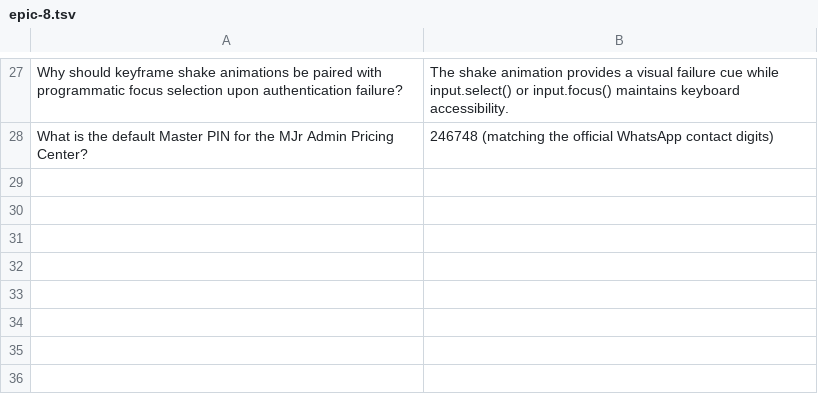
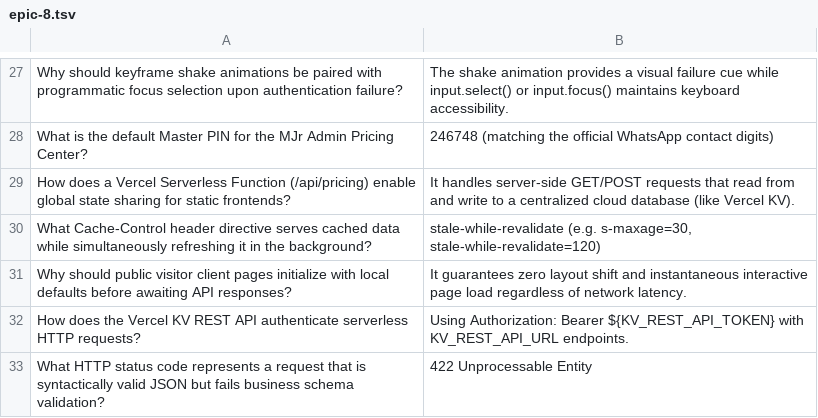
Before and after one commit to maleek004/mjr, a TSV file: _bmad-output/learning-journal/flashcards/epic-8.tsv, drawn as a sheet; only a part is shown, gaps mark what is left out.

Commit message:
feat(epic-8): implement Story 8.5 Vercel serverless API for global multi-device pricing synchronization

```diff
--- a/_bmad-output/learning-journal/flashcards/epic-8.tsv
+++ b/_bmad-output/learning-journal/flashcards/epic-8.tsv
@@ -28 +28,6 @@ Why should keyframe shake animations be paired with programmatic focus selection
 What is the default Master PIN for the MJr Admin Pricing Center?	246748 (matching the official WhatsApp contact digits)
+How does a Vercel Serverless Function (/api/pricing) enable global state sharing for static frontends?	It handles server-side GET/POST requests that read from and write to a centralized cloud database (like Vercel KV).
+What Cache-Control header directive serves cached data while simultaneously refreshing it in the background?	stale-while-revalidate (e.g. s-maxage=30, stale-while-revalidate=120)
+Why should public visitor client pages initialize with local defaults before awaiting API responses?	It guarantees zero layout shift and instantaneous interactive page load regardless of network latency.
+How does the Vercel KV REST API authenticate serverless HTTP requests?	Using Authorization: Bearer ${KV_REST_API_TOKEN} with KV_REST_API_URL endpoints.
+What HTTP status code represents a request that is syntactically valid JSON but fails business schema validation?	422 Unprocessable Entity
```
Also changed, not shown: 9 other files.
□ □ □ □ □ □ □
Goal of the exercise:
Read through the data and copy every line where "epic" shows up.

Result of this exercise:
Before and after one commit to maleek004/mjr, a TSV file: _bmad-output/learning-journal/flashcards/epic-8.tsv, drawn as a sheet; only a part is shown, gaps mark what is left out.
feat(epic-8): implement Story 8.5 Vercel serverless API for global multi-device pricing synchronization
--- a/_bmad-output/learning-journal/flashcards/epic-8.tsv
+++ b/_bmad-output/learning-journal/flashcards/epic-8.tsv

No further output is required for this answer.